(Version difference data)

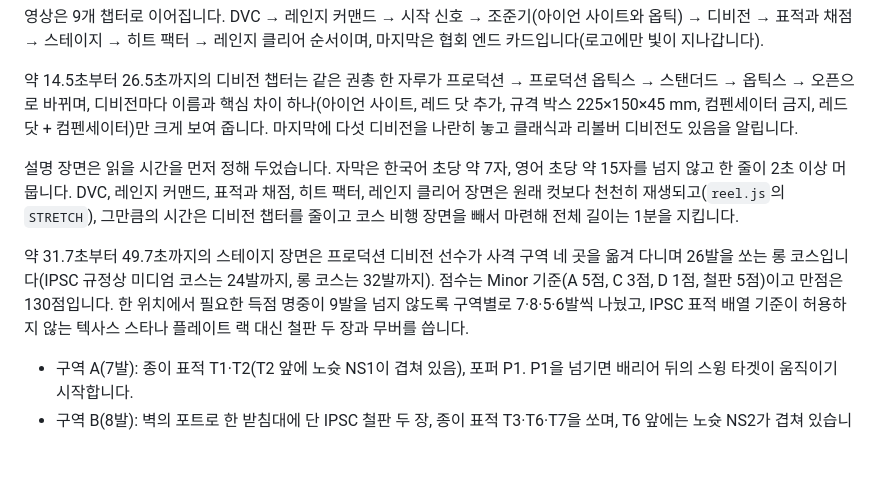
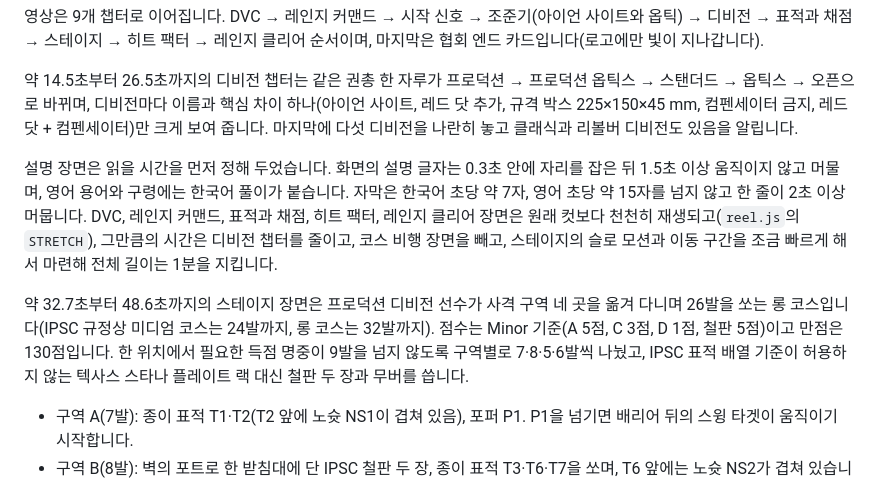
Before and after one commit to KRPSA/KRPSA, a Markdown page: README.md, the part around the change. Drawn GitHub-style; blank space fills up the shorter version.

Commit message:
README: the reel's reading rule and new stage times
Co-Authored-By: Claude Opus 5.5 <noreply@anthropic.com>
Claude-Session: https://claude.ai/code/session_01Tiait7uhWJ7Kv3M3RQxWTx

```diff
--- a/README.md
+++ b/README.md
@@ -117,9 +117,9 @@ Write the main message in the first paragraph.
 
 약 14.5초부터 26.5초까지의 디비전 챕터는 같은 권총 한 자루가 프로덕션 → 프로덕션 옵틱스 → 스탠더드 → 옵틱스 → 오픈으로 바뀌며, 디비전마다 이름과 핵심 차이 하나(아이언 사이트, 레드 닷 추가, 규격 박스 225×150×45 mm, 컴펜세이터 금지, 레드 닷 + 컴펜세이터)만 크게 보여 줍니다. 마지막에 다섯 디비전을 나란히 놓고 클래식과 리볼버 디비전도 있음을 알립니다.
 
-설명 장면은 읽을 시간을 먼저 정해 두었습니다. 자막은 한국어 초당 약 7자, 영어 초당 약 15자를 넘지 않고 한 줄이 2초 이상 머뭅니다. DVC, 레인지 커맨드, 표적과 채점, 히트 팩터, 레인지 클리어 장면은 원래 컷보다 천천히 재생되고(`reel.js`의 `STRETCH`), 그만큼의 시간은 디비전 챕터를 줄이고 코스 비행 장면을 빼서 마련해 전체 길이는 1분을 지킵니다.
+설명 장면은 읽을 시간을 먼저 정해 두었습니다. 화면의 설명 글자는 0.3초 안에 자리를 잡은 뒤 1.5초 이상 움직이지 않고 머물며, 영어 용어와 구령에는 한국어 풀이가 붙습니다. 자막은 한국어 초당 약 7자, 영어 초당 약 15자를 넘지 않고 한 줄이 2초 이상 머뭅니다. DVC, 레인지 커맨드, 표적과 채점, 히트 팩터, 레인지 클리어 장면은 원래 컷보다 천천히 재생되고(`reel.js`의 `STRETCH`), 그만큼의 시간은 디비전 챕터를 줄이고, 코스 비행 장면을 빼고, 스테이지의 슬로 모션과 이동 구간을 조금 빠르게 해서 마련해 전체 길이는 1분을 지킵니다.
 
-약 31.7초부터 49.7초까지의 스테이지 장면은 프로덕션 디비전 선수가 사격 구역 네 곳을 옮겨 다니며 26발을 쏘는 롱 코스입니다(IPSC 규정상 미디엄 코스는 24발까지, 롱 코스는 32발까지). 점수는 Minor 기준(A 5점, C 3점, D 1점, 철판 5점)이고 만점은 130점입니다. 한 위치에서 필요한 득점 명중이 9발을 넘지 않도록 구역별로 7·8·5·6발씩 나눴고, IPSC 표적 배열 기준이 허용하지 않는 텍사스 스타나 플레이트 랙 대신 철판 두 장과 무버를 씁니다.
+약 32.7초부터 48.6초까지의 스테이지 장면은 프로덕션 디비전 선수가 사격 구역 네 곳을 옮겨 다니며 26발을 쏘는 롱 코스입니다(IPSC 규정상 미디엄 코스는 24발까지, 롱 코스는 32발까지). 점수는 Minor 기준(A 5점, C 3점, D 1점, 철판 5점)이고 만점은 130점입니다. 한 위치에서 필요한 득점 명중이 9발을 넘지 않도록 구역별로 7·8·5·6발씩 나눴고, IPSC 표적 배열 기준이 허용하지 않는 텍사스 스타나 플레이트 랙 대신 철판 두 장과 무버를 씁니다.
 
 - 구역 A(7발): 종이 표적 T1·T2(T2 앞에 노슛 NS1이 겹쳐 있음), 포퍼 P1. P1을 넘기면 배리어 뒤의 스윙 타겟이 움직이기 시작합니다.
 - 구역 B(8발): 벽의 포트로 한 받침대에 단 IPSC 철판 두 장, 종이 표적 T3·T6·T7을 쏘며, T6 앞에는 노슛 NS2가 겹쳐 있습니다. 15발째에 슬라이드가 후퇴 고정되고, 구역 C로 이동하면서 재장전합니다.
```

**WHAT YOU SHOULD DO:** Take every line from the data that includes the word "README".

**EXERCISE SOLUTION:**
Before and after one commit to KRPSA/KRPSA, a Markdown page: README.md, the part around the change. Drawn GitHub-style; blank space fills up the shorter version.
README: the reel's reading rule and new stage times
--- a/README.md
+++ b/README.md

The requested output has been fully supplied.